* PROMPT
Which lines of the entries below contain the string "page"? Copy each one.

• • • • •

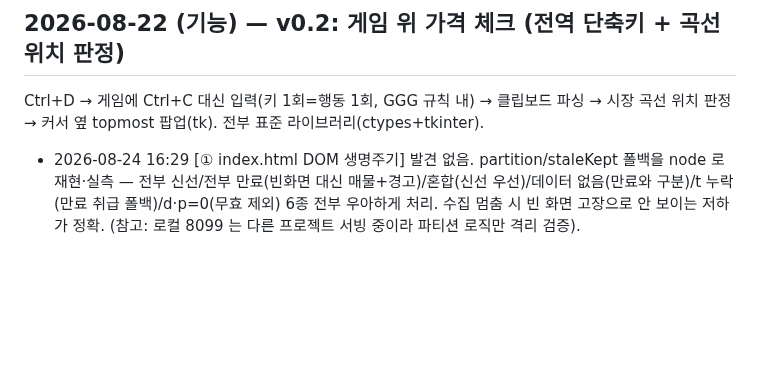
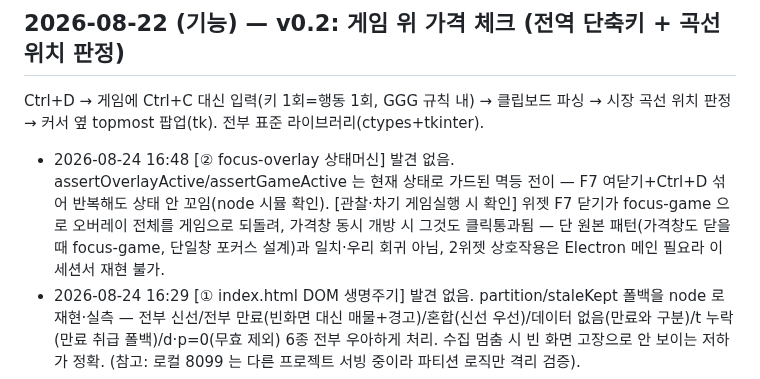
Before and after one commit to skekdi4561/poe2-bow, a Markdown page: FIXLOG.md, the part around the change. Drawn GitHub-style; blank space fills up the shorter version.

Commit message:
log: 자가검증 18회차 (focus 상태머신 — 발견 없음)

```diff
--- a/FIXLOG.md
+++ b/FIXLOG.md
@@ -41,6 +41,7 @@
 
 Ctrl+D → 게임에 Ctrl+C 대신 입력(키 1회=행동 1회, GGG 규칙 내) → 클립보드 파싱 →
 시장 곡선 위치 판정 → 커서 옆 topmost 팝업(tk). 전부 표준 라이브러리(ctypes+tkinter).
+- 2026-08-24 16:48 [② focus-overlay 상태머신] 발견 없음. assertOverlayActive/assertGameActive 는 현재 상태로 가드된 멱등 전이 — F7 여닫기+Ctrl+D 섞어 반복해도 상태 안 꼬임(node 시뮬 확인). [관찰·차기 게임실행 시 확인] 위젯 F7 닫기가 focus-game 으로 오버레이 전체를 게임으로 되돌려, 가격창 동시 개방 시 그것도 클릭통과됨 — 단 원본 패턴(가격창도 닫을 때 focus-game, 단일창 포커스 설계)과 일치·우리 회귀 아님, 2위젯 상호작용은 Electron 메인 필요라 이 세션서 재현 불가.
 - 2026-08-24 16:29 [① index.html DOM 생명주기] 발견 없음. partition/staleKept 폴백을 node 로 재현·실측 — 전부 신선/전부 만료(빈화면 대신 매물+경고)/혼합(신선 우선)/데이터 없음(만료와 구분)/t 누락(만료 취급 폴백)/d·p=0(무효 제외) 6종 전부 우아하게 처리. 수집 멈춤 시 빈 화면 고장으로 안 보이는 저하가 정확. (참고: 로컬 8099 는 다른 프로젝트 서빙 중이라 파티션 로직만 격리 검증).
 - 2026-08-24 16:09 [① 환율 독버섯 방어] 발견 없음(방어 견고). guard_rates/solve_rates/best_offer 는 두 실사고(#15-17 하락미끼·00:37 상승미끼) 회귀 테스트 완비 확인. 커버리지 공백 하나 보강: rate_memory 의 r>=1 필터가 guard_rates 의 m 을 항상 >=1 로 보장(=m*3 0-오염 차단)하는 불변식이 미검증이었음 — 이 필터 제거 시 깨지는 임시DB 테스트 + 빈 기억 통과 + 정확히 3배 경계 통과 3종 추가. self-test PASS.
 - 2026-08-24 15:48 [③ 게임 로그 감시] 발견 없음(EE2 원본, 우리 포크서 기본 비활성 readClientLog:false). readToEOF 는 64KB 청크·offset 단조증가·EOF 종료라 무한루프/메모리 누적 없음. 64KB 경계 UTF-8 멀티바이트 분할은 원본 동작·미관 수준(크래시 아님)이라 미변경 상류 코드로 수정 대상 아님.
```
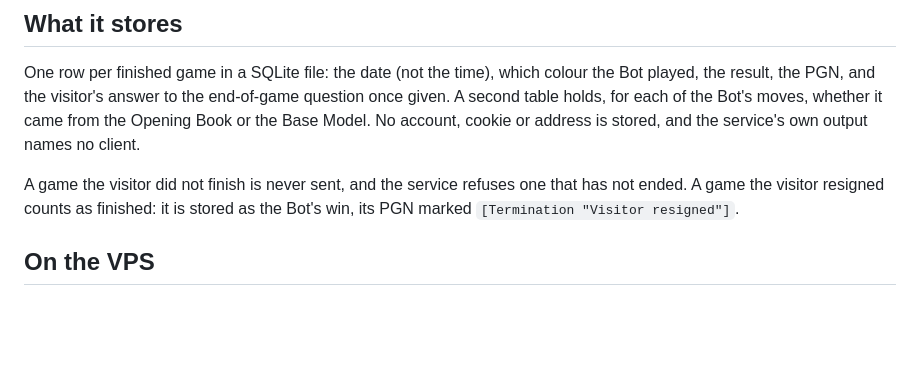
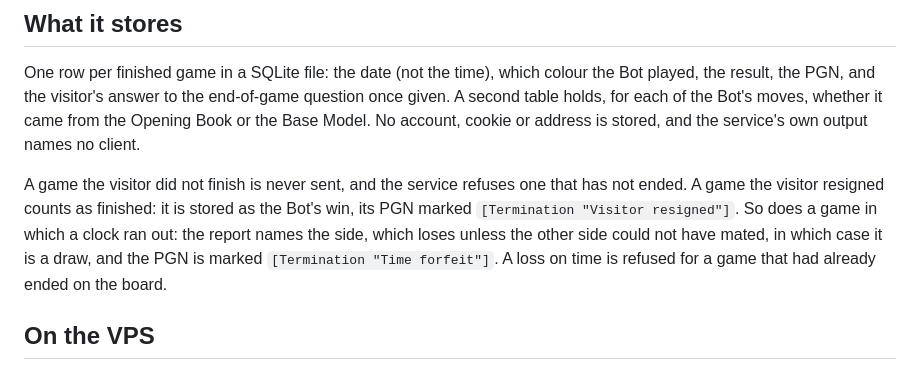
Before and after one commit to CamilleBochard/ChessMe, a Markdown page: docs/session-games-service.md, the part around the change. Drawn GitHub-style; blank space fills up the shorter version.

Commit message:
Say in the service's notes how a game ended on time is stored

```diff
--- a/docs/session-games-service.md
+++ b/docs/session-games-service.md
@@ -15,6 +15,10 @@ cookie or address is stored, and the service's own output names no client.
 A game the visitor did not finish is never sent, and the service refuses
 one that has not ended. A game the visitor resigned counts as finished: it
 is stored as the Bot's win, its PGN marked `[Termination "Visitor resigned"]`.
+So does a game in which a clock ran out: the report names the side, which
+loses unless the other side could not have mated, in which case it is a
+draw, and the PGN is marked `[Termination "Time forfeit"]`. A loss on time
+is refused for a game that had already ended on the board.
 
 ## On the VPS
 
```
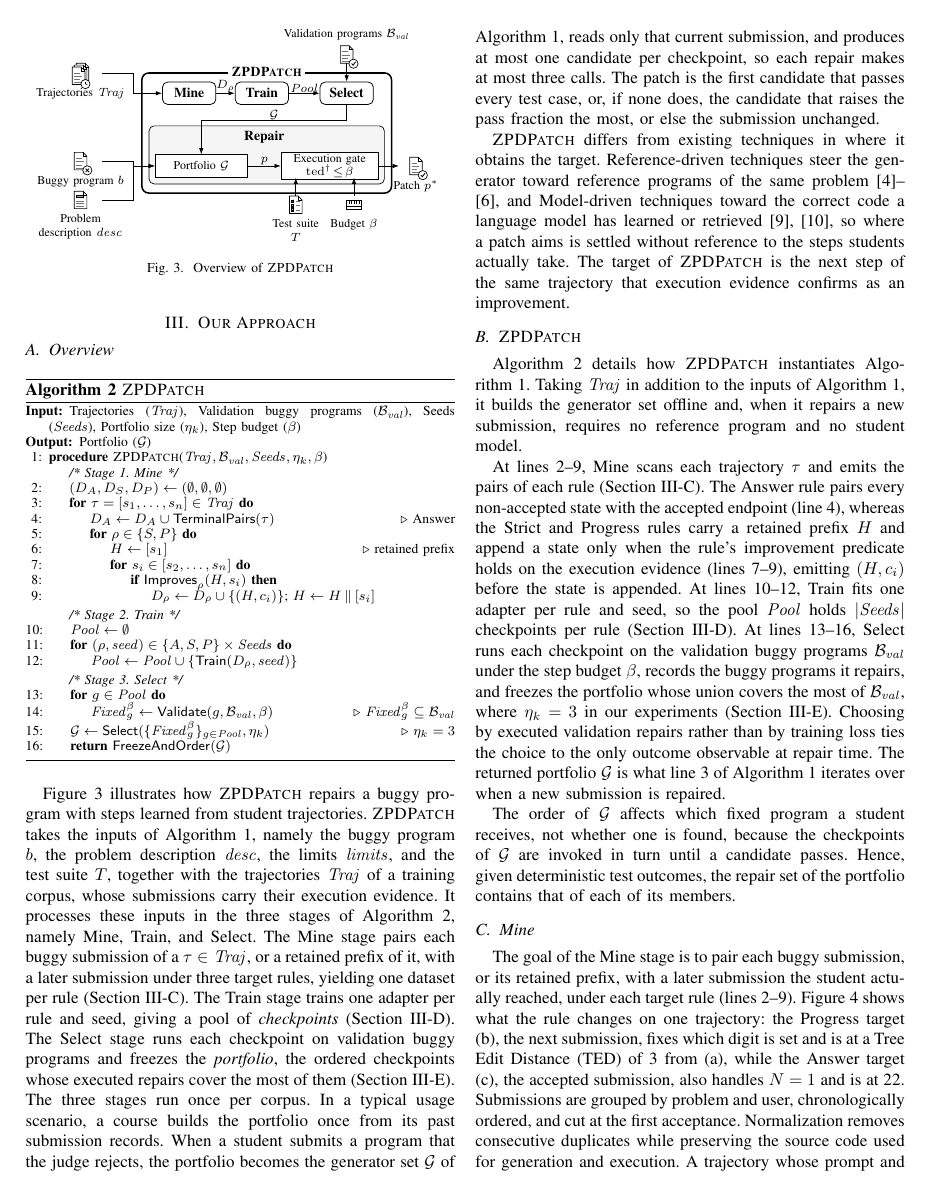
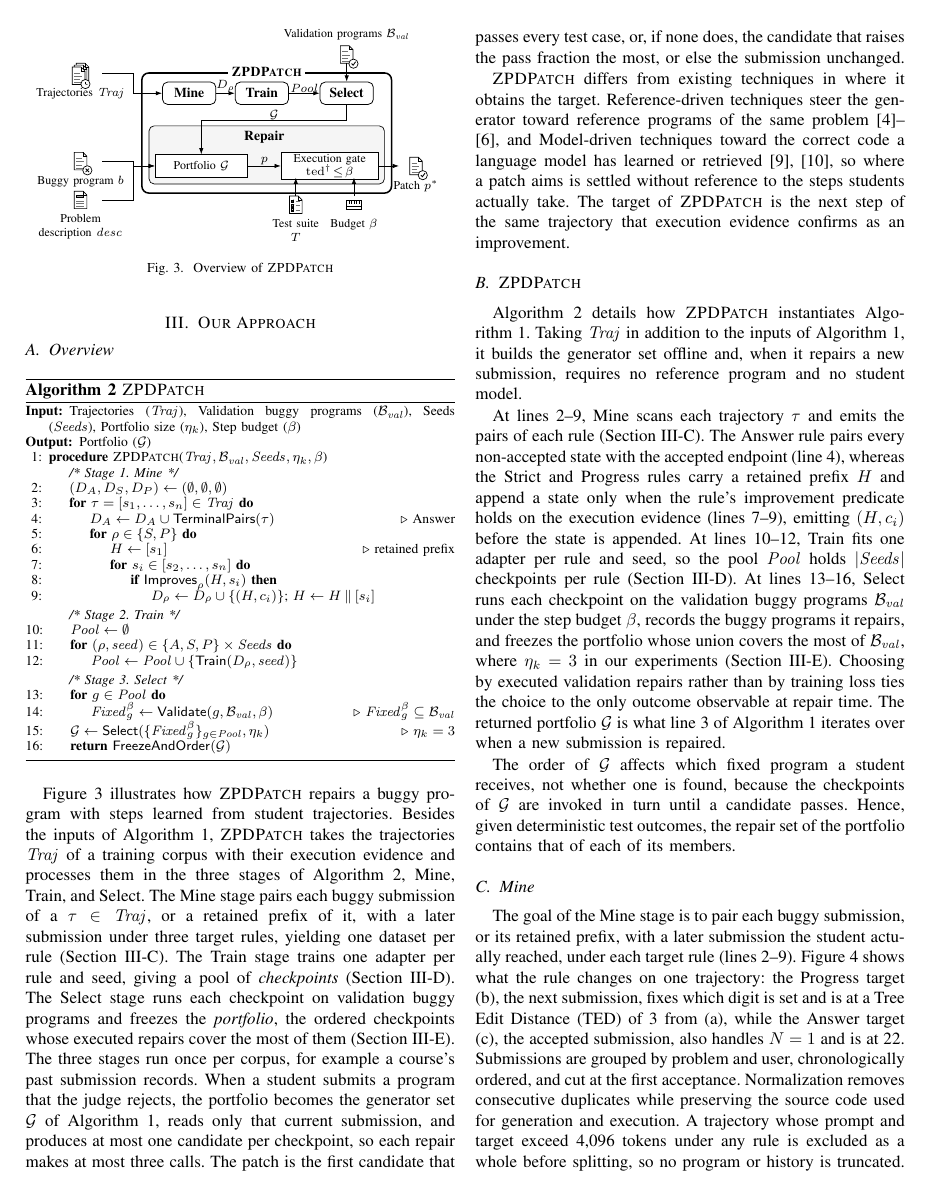
Before and after one commit to dwchoi95/zpd-apr, a LaTeX paper (main.tex): page 4 of 13. Compiled offline with pdfLaTeX.

Commit message:
Overview: inputs by reference to Algorithm 1
Co-Authored-By: Claude Opus 5.5 <noreply@anthropic.com>

```diff
--- a/main.tex
+++ b/main.tex
@@ -327,7 +327,7 @@ These limitations motivate our approach. The goal of this paper is to return a s
 \end{algorithmic}
 \end{algorithm}
 
-Figure~\ref{fig:overview} illustrates how \textsc{ZPDPatch} repairs a buggy program with steps learned from student trajectories. \textsc{ZPDPatch} takes the inputs of Algorithm~\ref{alg:generic}, namely the buggy program \(b\), the problem description \(\mathit{desc}\), the limits \(\mathit{limits}\), and the test suite \(T\), together with the trajectories \(\mathit{Traj}\) of a training corpus, whose submissions carry their execution evidence. It processes these inputs in the three stages of Algorithm~\ref{alg:construct}, namely Mine, Train, and Select. The Mine stage pairs each buggy submission of a \(\tau\in\mathit{Traj}\), or a retained prefix of it, with a later submission under three target rules, yielding one dataset per rule (Section~\ref{sec:mine}). The Train stage trains one adapter per rule and seed, giving a pool of \emph{checkpoints} (Section~\ref{sec:train}). The Select stage runs each checkpoint on validation buggy programs and freezes the \emph{portfolio}, the ordered checkpoints whose executed repairs cover the most of them (Section~\ref{sec:select}). The three stages run once per corpus. In a typical usage scenario, a course builds the portfolio once from its past submission records. When a student submits a program that the judge rejects, the portfolio becomes the generator set \(\mathcal G\) of Algorithm~\ref{alg:generic}, reads only that current submission, and produces at most one candidate per checkpoint, so each repair makes at most three calls. The patch is the first candidate that passes every test case, or, if none does, the candidate that raises the pass fraction the most, or else the submission unchanged.
+Figure~\ref{fig:overview} illustrates how \textsc{ZPDPatch} repairs a buggy program with steps learned from student trajectories. Besides the inputs of Algorithm~\ref{alg:generic}, \textsc{ZPDPatch} takes the trajectories \(\mathit{Traj}\) of a training corpus with their execution evidence and processes them in the three stages of Algorithm~\ref{alg:construct}, Mine, Train, and Select. The Mine stage pairs each buggy submission of a \(\tau\in\mathit{Traj}\), or a retained prefix of it, with a later submission under three target rules, yielding one dataset per rule (Section~\ref{sec:mine}). The Train stage trains one adapter per rule and seed, giving a pool of \emph{checkpoints} (Section~\ref{sec:train}). The Select stage runs each checkpoint on validation buggy programs and freezes the \emph{portfolio}, the ordered checkpoints whose executed repairs cover the most of them (Section~\ref{sec:select}). The three stages run once per corpus, for example a course's past submission records. When a student submits a program that the judge rejects, the portfolio becomes the generator set \(\mathcal G\) of Algorithm~\ref{alg:generic}, reads only that current submission, and produces at most one candidate per checkpoint, so each repair makes at most three calls. The patch is the first candidate that passes every test case, or, if none does, the candidate that raises the pass fraction the most, or else the submission unchanged.
 
 \textsc{ZPDPatch} differs from existing techniques in where it obtains the target. Reference-driven techniques steer the generator toward reference programs of the same problem~\cite{gulwani2018automated,wang2018search,hu2019re}, and Model-driven techniques toward the correct code a language model has learned or retrieved~\cite{zhang2024pydex,dai2026learner}, so where a patch aims is settled without reference to the steps students actually take. The target of \textsc{ZPDPatch} is the next step of the same trajectory that execution evidence confirms as an improvement.
 
```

• • • • •

* SOLVED PROBLEM
Before and after one commit to skekdi4561/poe2-bow, a Markdown page: FIXLOG.md, the part around the change. Drawn GitHub-style; blank space fills up the shorter version.
Before and after one commit to CamilleBochard/ChessMe, a Markdown page: docs/session-games-service.md, the part around the change. Drawn GitHub-style; blank space fills up the shorter version.
Before and after one commit to dwchoi95/zpd-apr, a LaTeX paper (main.tex): page 4 of 13. Compiled offline with pdfLaTeX.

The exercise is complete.